A 70-year-old woman was brought to the ED by ambulance with slurred speech after a fall. She arrived in the ED three hours and 29 minutes after the last time she was known to be normal. On initial examination, she had a National Institutes of Health Stroke Scale (NIHSS) score of 13, with a left facial droop, left hemiplegia, and right gaze deviation. Her acute noncontrast head computed tomography (CT), CT angiogram, and CT perfusion scans are shown in Figure 1.
How should this patient’s acute stroke be managed at this time?
Pathophysiology/Epidemiology: Stroke is the fourth most common cause of death in the United States and the main cause of disability, resulting in substantial healthcare expenditures.1 Ischemic stroke accounts for about 85% of all stroke cases and has several subtypes. The most common causes of ischemic stroke are small vessel thrombosis, large vessel thromboembolism, and cardioembolism. Both small vessel thrombosis and large vessel thromboembolism often are related to typical atherosclerotic risk factors, and cardioembolism is most often related to atrial fibrillation/flutter.
Minimizing death and disability from stroke is dependent on prevention measures, as well as early response to the onset of symptoms. The typical patient loses 1.9 million neurons for every minute a stroke is untreated—hence the popular adage “Time is Brain.”2 Although the appropriate management and time window of stroke treatment have been somewhat controversial, the acuity of treatment is now undisputed. Intravenous thrombolysis with tPA, also known as alteplase, has been an FDA-approved treatment for stroke since 1996, yet, as of 2006, only 2.4% of patients hospitalized for ischemic stroke were treated with IV tPA.3

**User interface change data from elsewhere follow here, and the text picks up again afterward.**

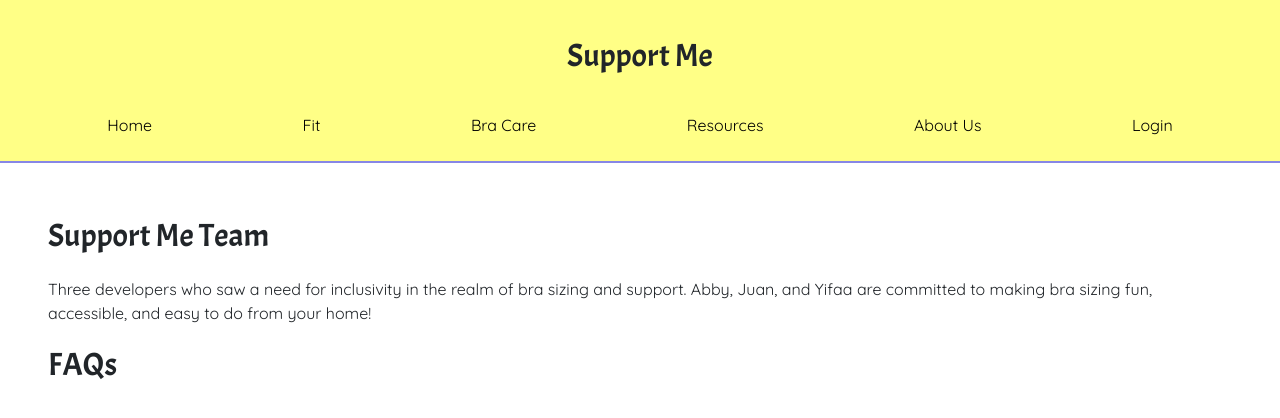
After one commit to support-me/support-me, a Django app: page /about/ in a window 1280 px wide. The commit adds this page. Shown: the top 418 px of the page. Run offline with Django 3.2, Linux system fonts and the light colour scheme; some libraries are stand-ins or nearby versions; some web fonts are replaced.

Commit message:
added abouthtml and connected urls/views

```diff
--- /dev/null
+++ b/core/templates/about.html
@@ -0,0 +1,9 @@
+{% extends "base.html" %}
+
+{% block content %}
+<h1>Support Me Team</h1>
+<p>Three developers who saw a need for inclusivity in the realm of bra sizing and support. Abby, Juan, and Yifaa are committed to making bra sizing fun, accessible, and easy to do from your home!</p>
+
+<h1>FAQs</h1>
+
+{% endblock %}
--- a/core/templates/base.html
+++ b/core/templates/base.html
@@ -23,7 +23,7 @@
         <li class="nav-item"><a href="{% url 'brafitting' %}">Fit</a></li>
         <li class="nav-item"><a href="{% url 'bra-care' %}">Bra Care</a></li>
         <li class="nav-item"><a href="{% url 'resources' %}">Resources</a></li>
-        <li class="nav-item"><a href="{% url 'home' %}">About Us</a></li>
+        <li class="nav-item"><a href="{% url 'about' %}">About Us</a></li>
         {% if user.is_authenticated %}
         <li class="nav-item"><a href="{% url 'profile' %}">{{ user.username }}</a></li>
         <li class="nav-item"><a href="{% url 'account_logout' %}">Sign Out</a></li>
--- a/core/views.py
+++ b/core/views.py
@@ -137,3 +137,6 @@ def profile(request):
         'brafitting': brafitting,
     }
     return render(request, 'profile.html', context=context)
+
+def about(request):
+    return render(request, 'about.html')
--- a/support_me/urls.py
+++ b/support_me/urls.py
@@ -47,7 +47,7 @@ urlpatterns = [
     path('bra-care/', views.BraCare, name='bra-care'),
     path('brafitting/suggestion-form/<int:fitting_id>', views.suggestion_form, name = 'suggestion-form'),
     path('brafitting/suggestion-form/suggestion-form/<int:fitting_id>/<int:suggestion_id>', views.results, name='results'),
-
+    path('about/', views.about, name='about')
 ]
 
 urlpatterns += static(settings.STATIC_URL, document_root=settings.STATIC_ROOT)
```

The etiology of stroke, in most cases, does not change management in the hyperacute period, when thrombolysis is appropriate regardless of etiology.
Timely evaluation: Although recognition of stroke symptoms by the public and pre-hospital management is a barrier in the treatment of acute stroke, this article will focus on appropriate ED and in-hospital treatment of stroke. Given the urgent need for management of acute ischemic stroke, it is critical that hospitals have an efficient process for identifying possible strokes and beginning treatment early. In order to accomplish these objectives, the National Institute of Neurological Disorders and Stroke (NINDS) has established goals for time frames of evaluation and management of patients with stroke in the ED (see Table 1).4
The role of the hospitalist: Hospitalists can play critical roles both as part of a primary stroke team and in identifying missed strokes. Some acute stroke teams have included hospitalists due to their ability to help with medical management, identify mimics, and assess medical contraindications to thrombolytic therapy. In addition, hospitalists may be the first to recognize a stroke in the ED when evaluating a patient with symptoms confused with a medical condition, or when a stroke occurs in an inpatient. In both of these situations, as first responders, hospitalists have knowledge of stroke evaluation and treatment that is crucial in beginning the evaluation and triggering a stroke alert.
Diagnostic tools: The initial evaluation of a patient with a possible stroke includes a brief but thorough history of current symptoms, as well as past medical and medication histories. The most critical piece of information to obtain from patients, family members, or bystanders is the time of symptom onset, or the time the patient was last known normal, so that the options for treatment can be evaluated early.